The life and career of Fr Martin D’Arcy are profiled in a recent issue of the Italian-language religious website Radio Spada. Fr D’Arcy was Waugh’s friend and Roman Catholic mentor from the time of his conversion to that faith. He was in fact Waugh’s instructor for his conversion. The profile is written by Luca Fumagalli who frequently writes on English subjects. See previous posts
After explaining how Fr D’Arcy was educated in Roman Catholic schools and at Oxford and then joined the Society of Jesus (i.e., the Jesuits), the article continues:
…D’Arcy was able to get to know and associate with almost all the most illustrious exponents of the so-called English Catholic Revival in the artistic and literary field: among others GK Chesterton , Hilaire Belloc, Maurice Baring, Eric Gill, David Jones, Edith Sitwell, Graham Greene, Shane Leslie and Roy Campbell. However, the deepest link was with Evelyn Waugh, one of his many illustrious converts. D’Arcy presided at his [second] marriage and was his spiritual advisor for decades; the depth of the relationship between the two is also evidenced by their voluminous correspondence.
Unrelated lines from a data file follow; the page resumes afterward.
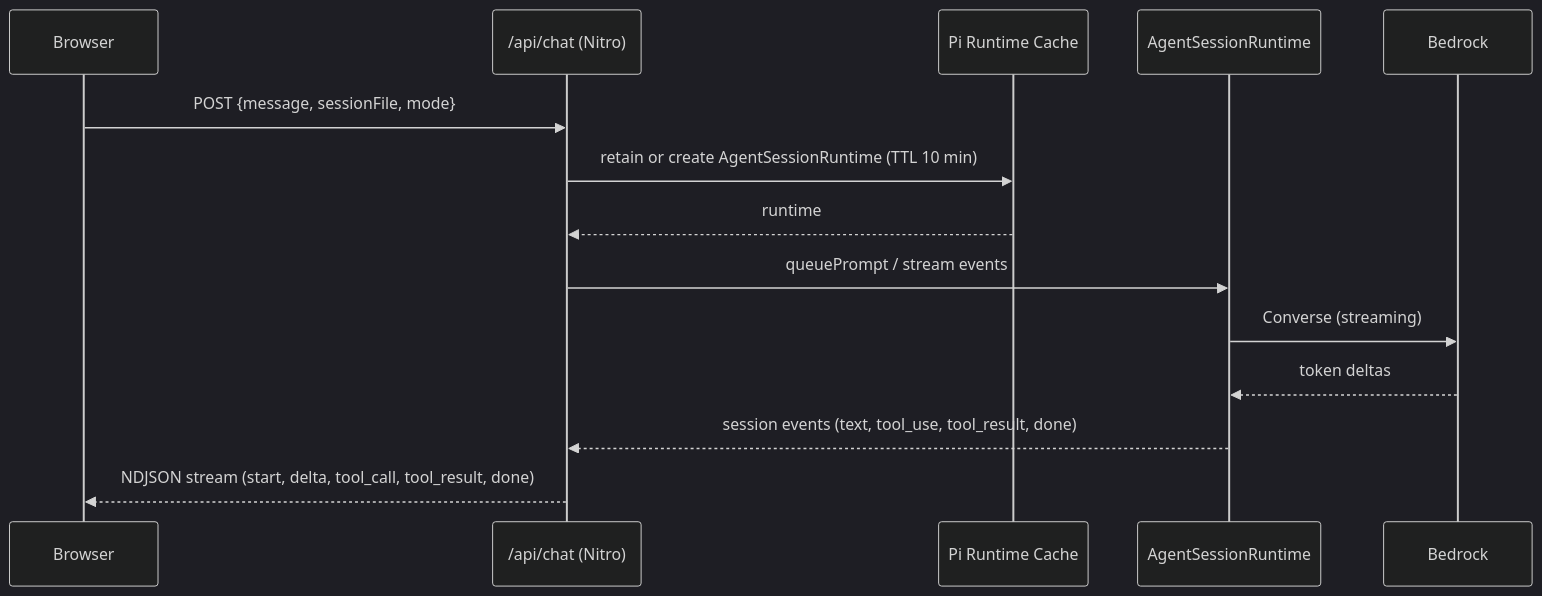
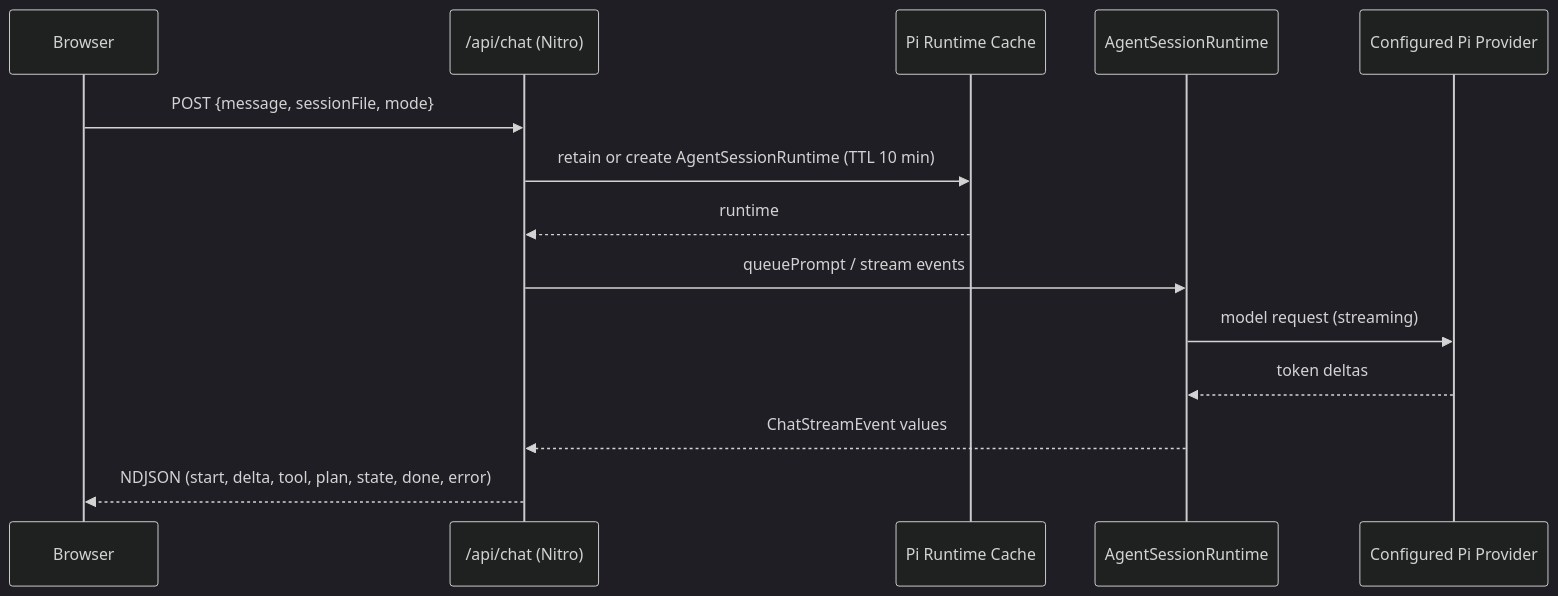
One commit to Qredence/fleet-pi changed the second of 2 diagrams in docs/wiki/overview/architecture.md. Above: the diagram before and after it, drawn with Mermaid (dark theme). The commit also changed other lines of this file and 32 other files, not shown here.

````diff
--- a/docs/wiki/overview/architecture.md
+++ b/docs/wiki/overview/architecture.md
@@ -64,17 +67,17 @@
 ```mermaid
 sequenceDiagram
     participant Browser
     participant Route as /api/chat (Nitro)
     participant Runtime as Pi Runtime Cache
     participant Pi as AgentSessionRuntime
-    participant Bedrock
+    participant Provider as Configured Pi Provider
 
     Browser->>Route: POST {message, sessionFile, mode}
     Route->>Runtime: retain or create AgentSessionRuntime (TTL 10 min)
     Runtime-->>Route: runtime
     Route->>Pi: queuePrompt / stream events
-    Pi->>Bedrock: Converse (streaming)
-    Bedrock-->>Pi: token deltas
-    Pi-->>Route: session events (text, tool_use, tool_result, done)
-    Route-->>Browser: NDJSON stream (start, delta, tool_call, tool_result, done)
+    Pi->>Provider: model request (streaming)
+    Provider-->>Pi: token deltas
+    Pi-->>Route: ChatStreamEvent values
+    Route-->>Browser: NDJSON (start, delta, tool, plan, state, done, error)
 ```
````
Waugh, who donated large sums of money to the Jesuits, including the proceeds from his essay dedicated to Edmund Campion – the famous 16th-century martyr – had D’Arcy read a draft of Brideshead Revisited: he wanted feedback from a friend about the theological orthodoxy of the novel that would later become one of the greatest masterpieces of twentieth-century English Catholic fiction.
The article goes on to recount how Fr D’Arcy supervised the construction of Campion Hall at Oxford, which, as previously noted, Waugh supported:
D’Arcy was also mainly responsible for the re-establishment of Campion Hall, in 1936, collecting the necessary funds for the construction of the new building, more beautiful and larger than the previous one, with a magnificent chapel, able to better meet the needs of the growing number of students residing there. In addition to procuring liturgical vestments and quality furniture, D’Arcy went out of his way to find works of art that contributed to the interior decoration. In the thirties, with D’Arcy at Campion Hall and Msgr. Ronald Knox in the Catholic chaplaincy of the university, the “papism” in Oxford knew one of its periods of maximum splendor. D’Arcy was much loved by both Catholic and Protestant students. His affable character and his well-known speaking ability made him an ideal host for the meetings organized by the many university circles to which he was a member.
The article then describes Fr D’Arcy’s important role in the revival of interest in the Jesuit poet Gerard Manley Hopkins, his appointment as Jesuit Superior for the order’s English Province and his part in re-establishing the Jesuit publication The Month. He also travelled frequently to the USA and became close friends with many leading American Catholics. But he shared Waugh’s disappointment with the Second Vatican Council and his last years were shadowed by its results. The article concludes:
…when D’Arcy died in 1976, the English faithful to the Church of Rome were aware that they had lost one of their most important priests, a man who with his acumen and his charm had decisively contributed to extending the fame of the Church of Rome throughout the country, far beyond the fences of parishes and seminaries. With his departure, the long wave of the “papist” rebirth in the United Kingdom came to an end in a land that since then would never know a Catholic intellectual of equal value.
The translation is by Google with some minor editing. On the whole, the Google translation is quite readable and can be used by those wishing to review the entire text. Here’s the link to the original.